How Chatting with Strangers Helps for Travel and Life
People skills and communication skills are two of the most important things that you can develop to help you succeed in life. Nobody is born a great communicator, it takes practice and effort. However chatting with strangers is something that we can all do and will have a profound effect on your life, let me explain why.
Communication and Chatting with Strangers
We all start with no words and learn how to say Mama or Mum and then progress from there.
Nobody is born a great communicator, it takes practice.
How do you get to practice? You have to talk to other people, lots of other people.
The first lesson I learned from chatting with strangers is that people want to talk about their lives.
Everyone’s favourite conversation is about themselves!
To start a conversation, you just give the other person an opportunity to talk about their life.
The secret is getting to the topic that the other person want’s to talk about the most and then just listening.
You can read a person’s body language and the shortness of their answers to find which topics that they aren’t interested in.
How can you tell if someone does CrossFit?
They’ll tell you!
How to Start Chatting with Strangers
A stranger is just a friend I haven’t met yet.
Some of the most interesting conversations where I learn new things come from chatting with strangers.
Sitting next to a stranger on an aeroplane, a train or a bus. Talking to someone sat down is a good opportunity as you are not trying to stop someone in motion like when they are walking. A park bench is another good option. If you start to seek out these opportunities you will soon notice them all over the place.
A few that I like are asking someone for directions, the time, or helping someone who looks lost.

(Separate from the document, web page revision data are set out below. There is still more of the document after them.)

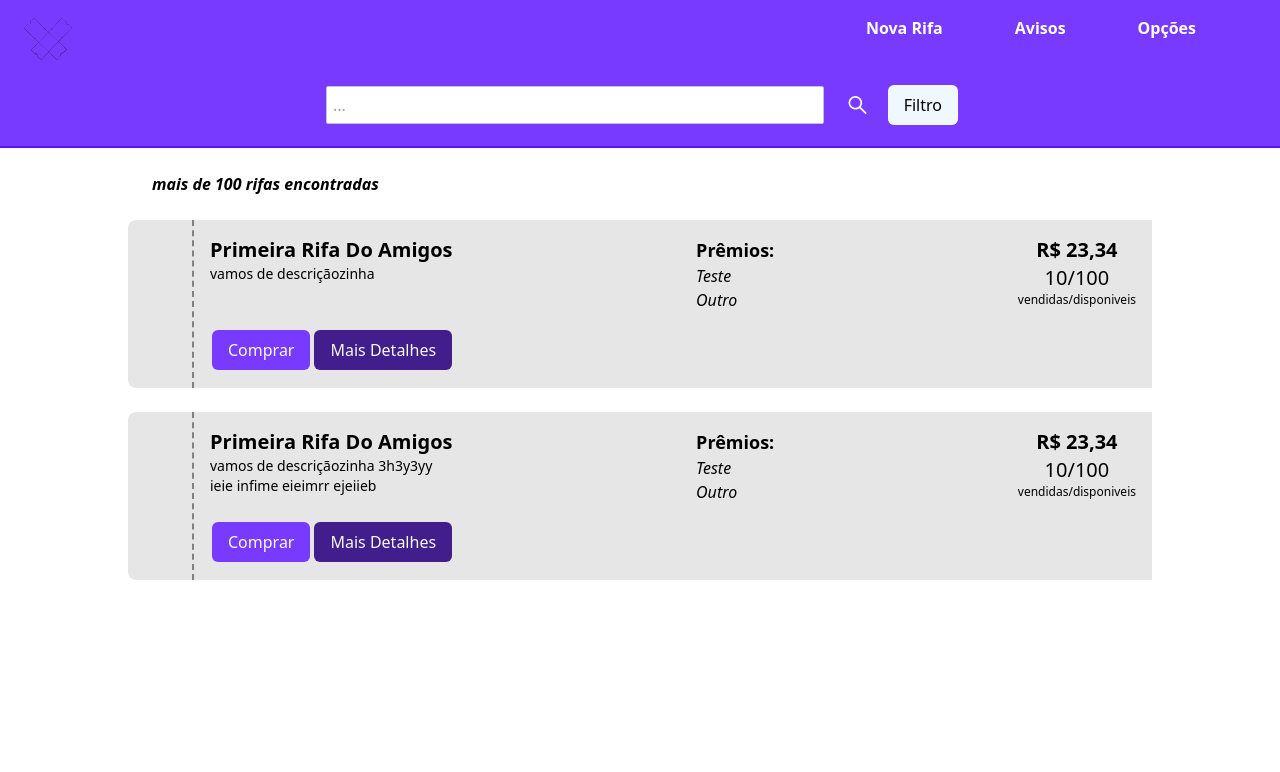
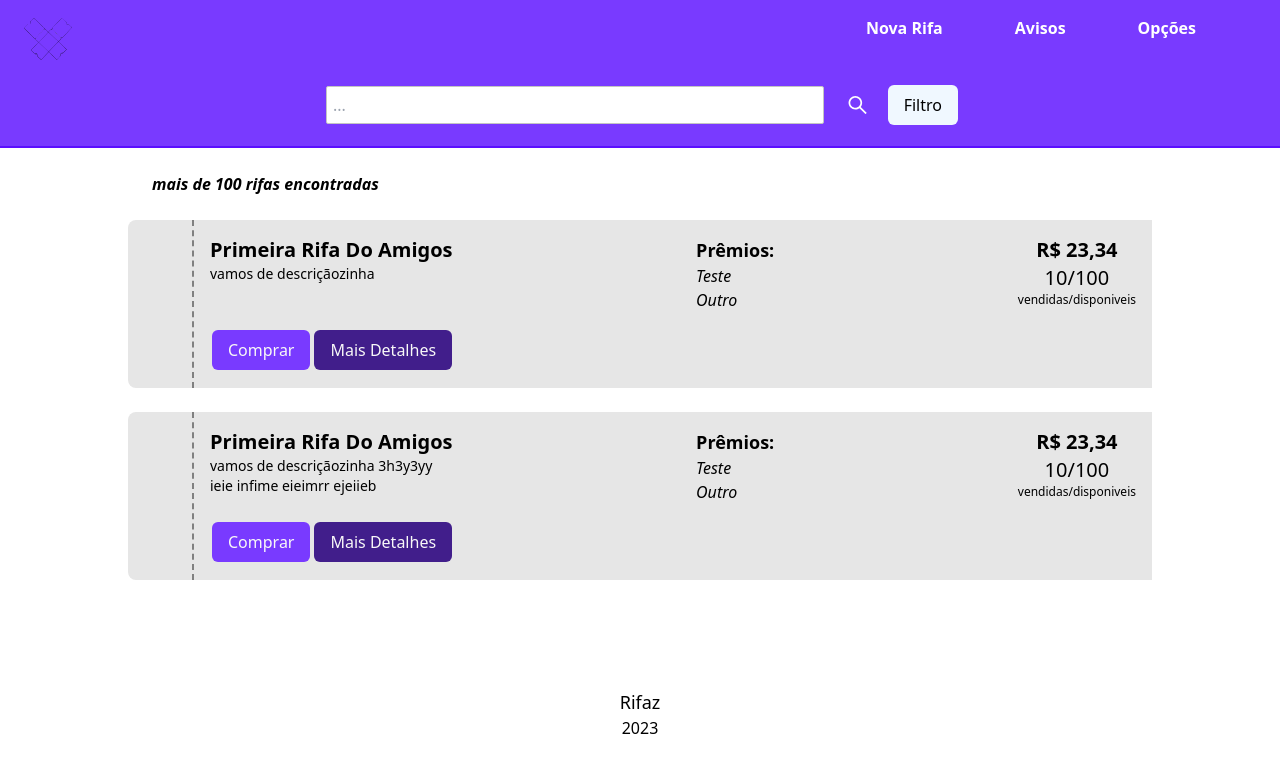
Before and after one commit to pedro256/rifaz-frontend, a Next.js app: page /home in a window 1280 px wide. Shown: the top 772 px of the page. Built offline with nearby package versions, Linux system fonts and the light colour scheme.

Commit message:
feat: footer impl

```diff
--- /dev/null
+++ b/src/components/footer/index.tsx
@@ -0,0 +1,12 @@
+
+
+export function Footer(){
+    return (
+        <footer className="p-20">
+            <div className="text-center">
+                <h1 className="text-lg">Rifaz</h1>
+                <h4 className="text-md">2023</h4>
+            </div>
+        </footer>
+    )
+}
--- a/src/pages/home/index.tsx
+++ b/src/pages/home/index.tsx
@@ -1,6 +1,7 @@
 import { IItemNav, MainHeader } from "@/components/headers/main-header"
 import { useState } from 'react'
 import { ShowCaseRaffleCard } from "@/components/card/raffle/showcase"
+import { Footer } from "@/components/footer";
 
 export default function Home() {
     const [search, setSearch] = useState<string>("");
@@ -78,6 +79,7 @@ export default function Home() {
                 </div>
 
             </section>
+            <Footer/>
         </>
     )
 }
```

As a traveller, I am often an outsider just visiting a place for a short period. Now this has its advantages as people see you differently when you are travelling.
Unlike London and big cities where people have a sense of anonymity, as the chances of bumping into someone again are very low, people from small villages can get this freedom from travel. However, if I visit a small village for a few days, as the outsider I can offer a local an opportunity to tell me anything, I’m like a safe haven.

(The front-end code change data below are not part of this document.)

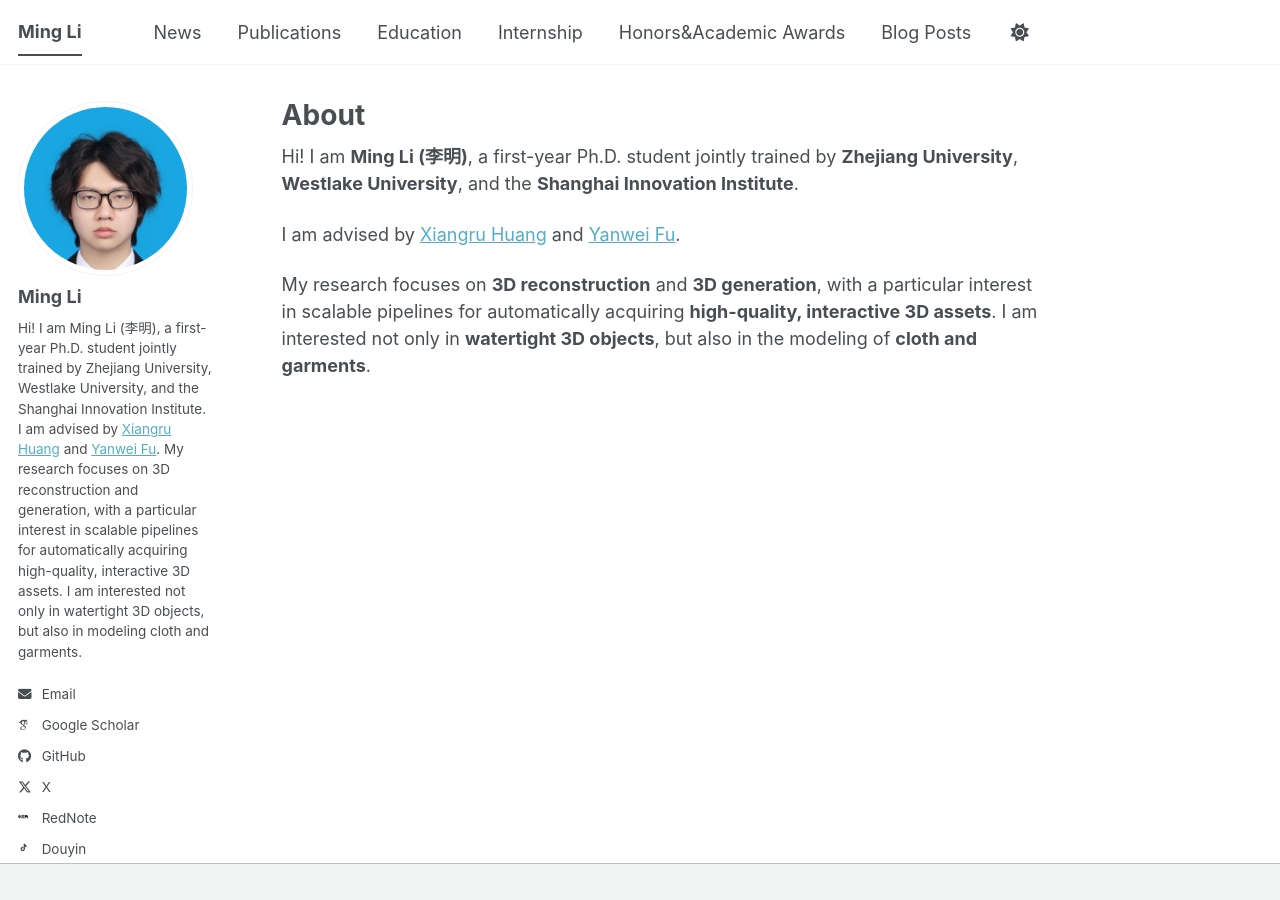
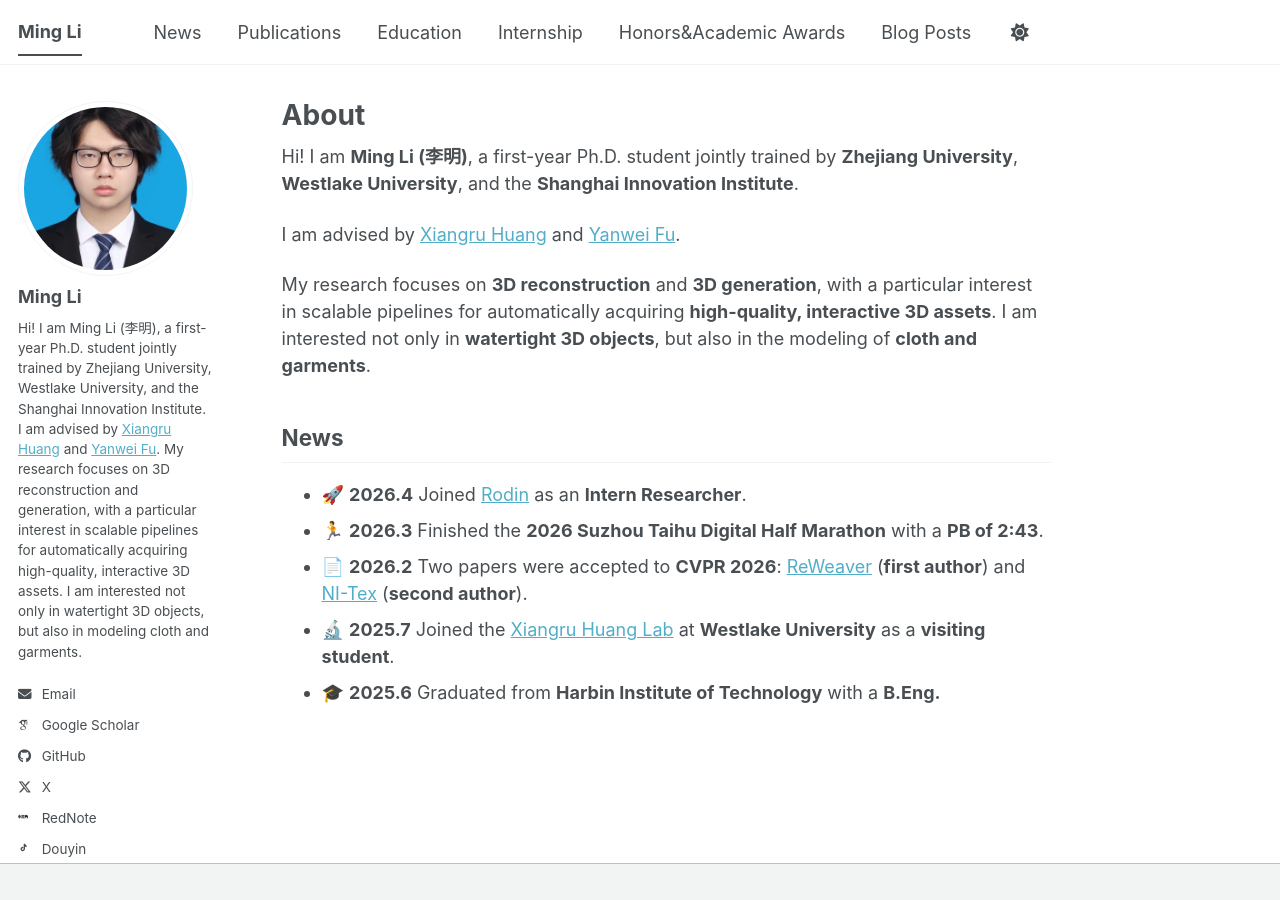
Before and after one commit to SII-LiMing/SII-LiMing.github.io, a Jekyll site: the page built from _pages/about.md, in a window 1280 px wide. Built offline with Jekyll 4.4.1, drawn with Linux system fonts in a browser that asks for light colours; some web fonts are replaced; a script bundle is joined from its source files by our own code; library files that are not in the unit come from our copies.

Commit message:
Show news on homepage

```diff
--- a/_pages/about.md
+++ b/_pages/about.md
@@ -12,3 +12,11 @@ Hi! I am **Ming Li (李明)**, a first-year Ph.D. student jointly trained by **Z
 I am advised by [Xiangru Huang](https://en.westlake.edu.cn/faculty/xiangru-huang.html) and [Yanwei Fu](https://yanweifu.github.io/).
 
 My research focuses on **3D reconstruction** and **3D generation**, with a particular interest in scalable pipelines for automatically acquiring **high-quality, interactive 3D assets**. I am interested not only in **watertight 3D objects**, but also in the modeling of **cloth and garments**.
+
+## News
+
+- 🚀 **2026.4** Joined [Rodin](https://hyper3d.ai/) as an **Intern Researcher**.
+- 🏃 **2026.3** Finished the **2026 Suzhou Taihu Digital Half Marathon** with a **PB of 2:43**.
+- 📄 **2026.2** Two papers were accepted to **CVPR 2026**: [ReWeaver](https://arxiv.org/abs/2601.16672) (**first author**) and [NI-Tex](https://arxiv.org/abs/2511.18765) (**second author**).
+- 🔬 **2025.7** Joined the [Xiangru Huang Lab](https://rcif.westlake.edu.cn/rcdw/wlcls_2159/pi_2160/202503/t20250323_53628.shtml) at **Westlake University** as a **visiting student**.
+- 🎓 **2025.6** Graduated from **Harbin Institute of Technology** with a **B.Eng.**
```
Also changed, not shown: _pages/talks.html (+5 -7 lines), images/profile.jpg.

Chatting with Strangers as Therapy
You can chat anything, your deepest fears, your darkest secrets that you haven’t told anyone. You can unburden yourself much the same way that people go and see a psychologist and pay for therapy to talk about all their problems. Now although this doesn’t happen every day, it is something beautiful when it does. I have had a few talks on park benches, trains and aeroplanes.

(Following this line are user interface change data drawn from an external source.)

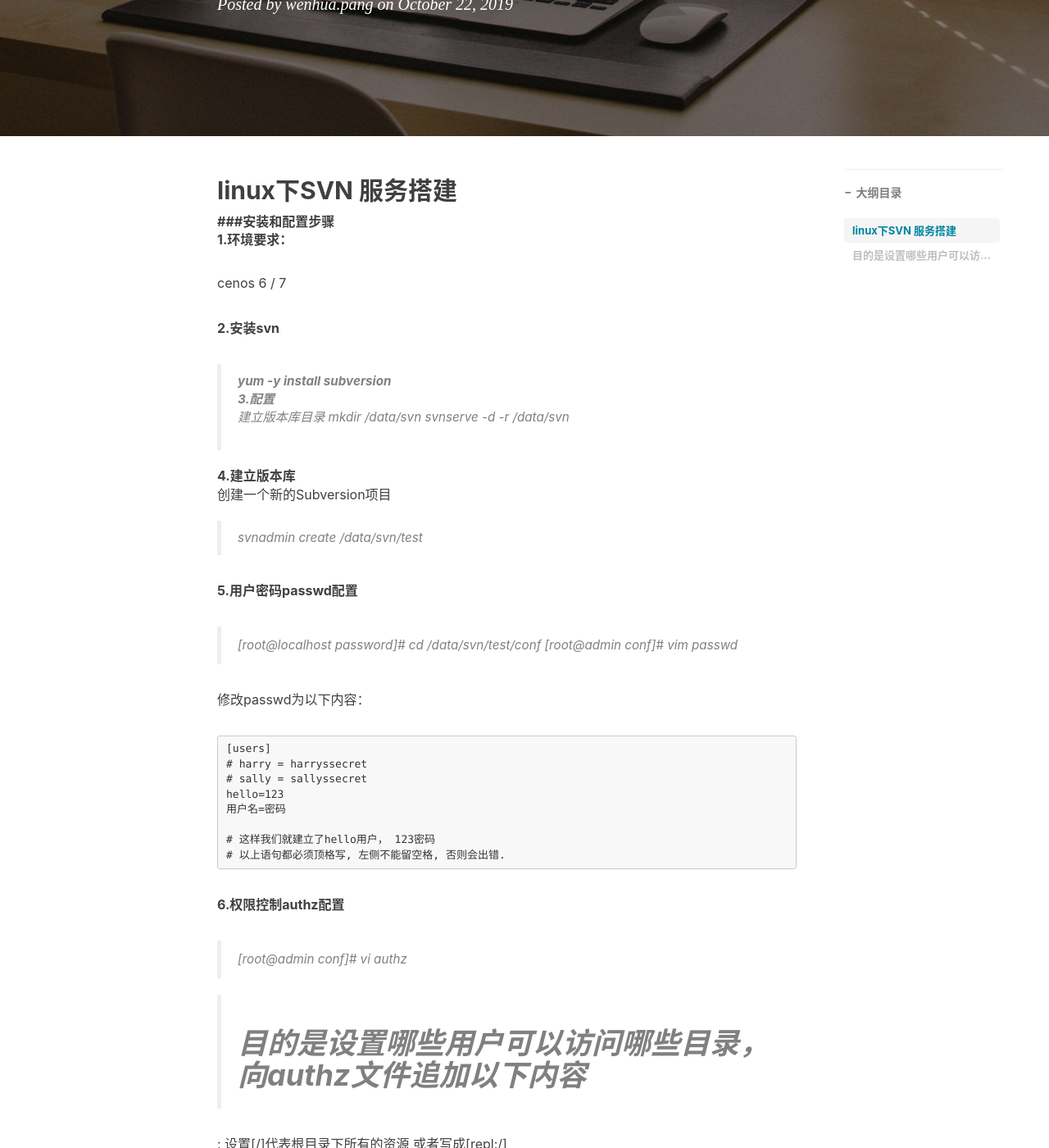
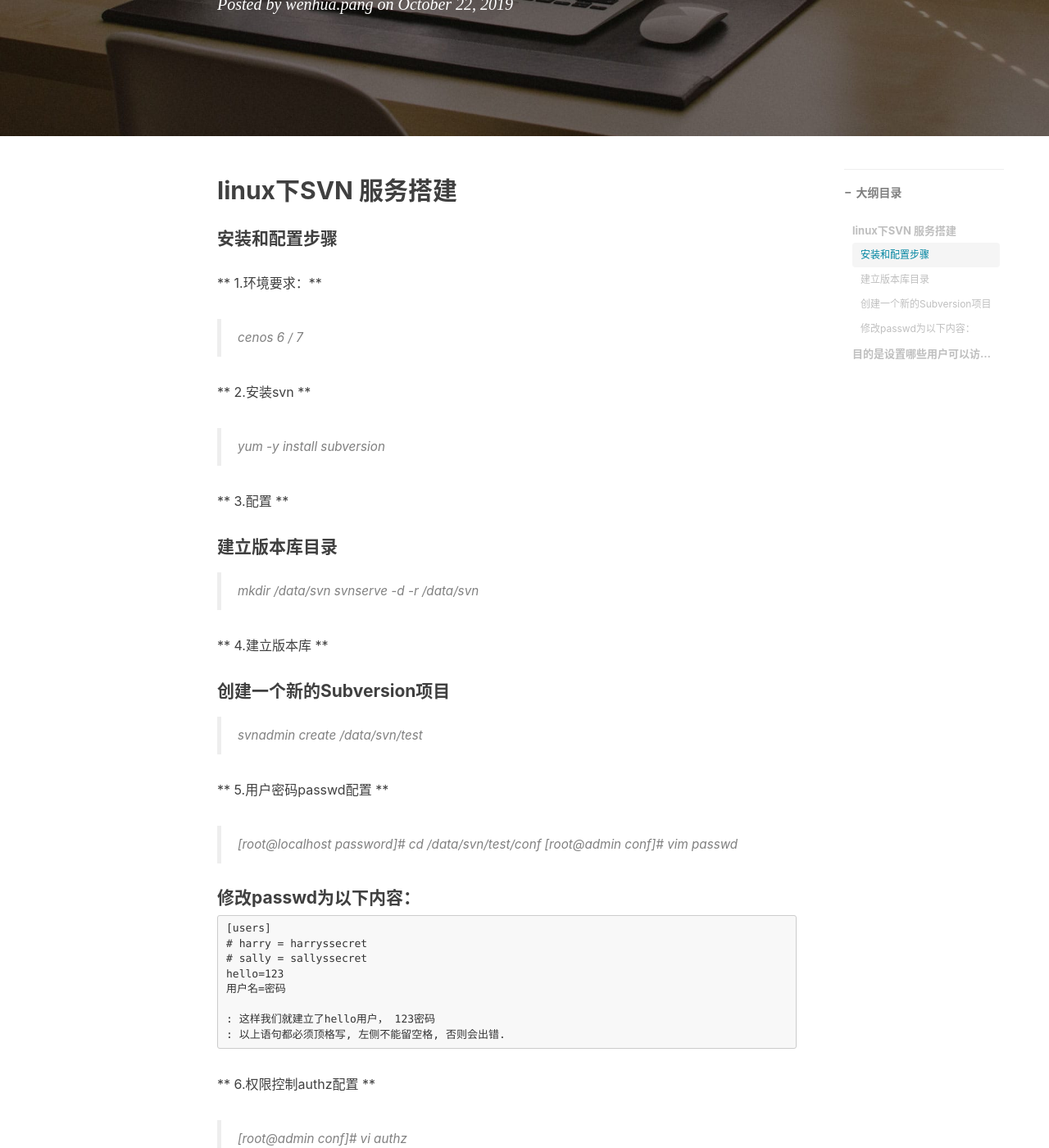
Before and after one commit to wenhuaGit/wenhuaGit.github.io, a Jekyll site: the page built from _posts/2019-10-22-linux下SVN 服务搭建.md, in a window 1280 px wide and 1400 px high, scrolled down 357 px. Shown: the whole window at 82% size. Built offline with Jekyll 4.4.1, drawn with Linux system fonts in a browser that asks for light colours; nearby versions of some CDN libraries; comment, search, counter and statistics services are not loaded; some of the changed text lies outside the part shown.

Commit message:
Update 2019-10-22-linux下SVN 服务搭建.md

````diff
--- a/_posts/2019-10-22-linux下SVN 服务搭建.md
+++ b/_posts/2019-10-22-linux下SVN 服务搭建.md
@@ -13,29 +13,35 @@ tags:
 
 ## linux下SVN 服务搭建
 
-###安装和配置步骤
-**1.环境要求：**
+#### 安装和配置步骤
+** 1.环境要求：**
 
-:   cenos 6 / 7
+> cenos 6 / 7
 
-**2.安装svn**
+** 2.安装svn **
 
 > yum -y install subversion
-**3.配置**
-: 建立版本库目录
+
+** 3.配置 **
+
+#### 建立版本库目录
+
 > mkdir /data/svn
 > svnserve -d -r /data/svn
 
-**4.建立版本库**
-: 创建一个新的Subversion项目
+** 4.建立版本库 **
+
+#### 创建一个新的Subversion项目
+
 > svnadmin create /data/svn/test
 
-**5.用户密码passwd配置**
+** 5.用户密码passwd配置 **
 
 > [root@localhost password]#   cd /data/svn/test/conf
 > [root@admin conf]#    vim passwd
 
-修改passwd为以下内容：
+#### 修改passwd为以下内容：
+
 ```
 [users]
 # harry = harryssecret
@@ -43,11 +49,11 @@ tags:
 hello=123
 用户名=密码
 
-# 这样我们就建立了hello用户， 123密码
-# 以上语句都必须顶格写, 左侧不能留空格, 否则会出错.
+: 这样我们就建立了hello用户， 123密码
+: 以上语句都必须顶格写, 左侧不能留空格, 否则会出错.
 ```
 
-**6.权限控制authz配置**
+** 6.权限控制authz配置 **
 
 >[root@admin conf]# vi  authz
 
@@ -62,7 +68,7 @@ hello = rw
 如果是自己用，就直接是读写吧。
 以上语句都必须顶格写, 左侧不能留空格, 否则会出错.
 ```
-**7.服务svnserve.conf配置**
+** 7.服务svnserve.conf配置 **
 ```
 [root@admin conf]# vim svnserve.conf
 
@@ -86,7 +92,7 @@ realm=/data/svn/repositories
 
 *以上语句都必须顶格写, 左侧不能留空格, 否则会出错.*
 ```
-**8.启动svn服务**
+** 8.启动svn服务 **
 
 查看svn的服务是否启动
 >ps -ef|grep svn
@@ -94,14 +100,14 @@ realm=/data/svn/repositories
 如果没有启动执行 下面命令即可：
 >svnserve -d -r /data/svn  --listen-port=3690
 
-**9.客户端连接**
+** 9.客户端连接 **
 >svn co svn://ip/test
 >用户名:hello
 >密码：123
 
 ----------------
 
-**10.实现SVN与WEB同步,可以CO一个出来,也可以直接配在仓库中**
+** 10.实现SVN与WEB同步,可以CO一个出来,也可以直接配在仓库中 **
 
 1) 设置WEB服务器根目录为
 > /usr/local/apache2/htdocs/
@@ -113,12 +119,12 @@ realm=/data/svn/repositories
 
 > chown -R apache:apache /usr/local/apache2/htdocs/test
 
-**3)建立同步脚本**
+** 3)建立同步脚本 **
 
 > cd /data/svn/test/hooks/
 > cp post-commit.tmpl post-commit
 
-**编辑post-commit,在文件最后添加以下内容**
+** 编辑post-commit,在文件最后添加以下内容 **
 ```
 REPOS="$1"
 REV="$2"
````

Strangers also have no bias or agenda, so you can talk about your drama or problems and get honest feedback.
I have listened to people in bad situations and helped them get it all off their chest. We often do not realise the impact that we have on other people’s lives.
Communication and Feelings
People can remember useful points we made long after we forget the conversation and these can have a lasting effect on their life. I hope I have that kind of impact on people’s lives and am a force for good in the world.
People will often forget what you said and what you did, but they rarely forget how you made them feel.
People open up if you give them the opportunity and the right environment, especially if they are having a rough time and need someone to listen to them.
Everybody loves attention, many people crave it, after all, I think attention is the most addictive of drugs.
If you stop to listen to someone and show a genuine interest instead of just waiting for your turn to speak you will see a huge difference in your relationships. Put someone in the spotlight, and turn them into a rock star by asking questions and showing an interest in their life.
This works very well for interviews or any situation where you are meeting someone for the first time.
Try get the other person talking about themselves. People love to talk about themselves. It means they will ask you fewer questions, and at the end they are more likely to feel good about you simply because they enjoyed talking about themselves although they don’t realise why!
Use questions such as:
How did you start working for this company?
How do you like it here?
What did you do before this?
Generally showing an interest in the other person really helps.
This works better if you are interviewed by the hiring manager and not someone from HR or a recruitment agency.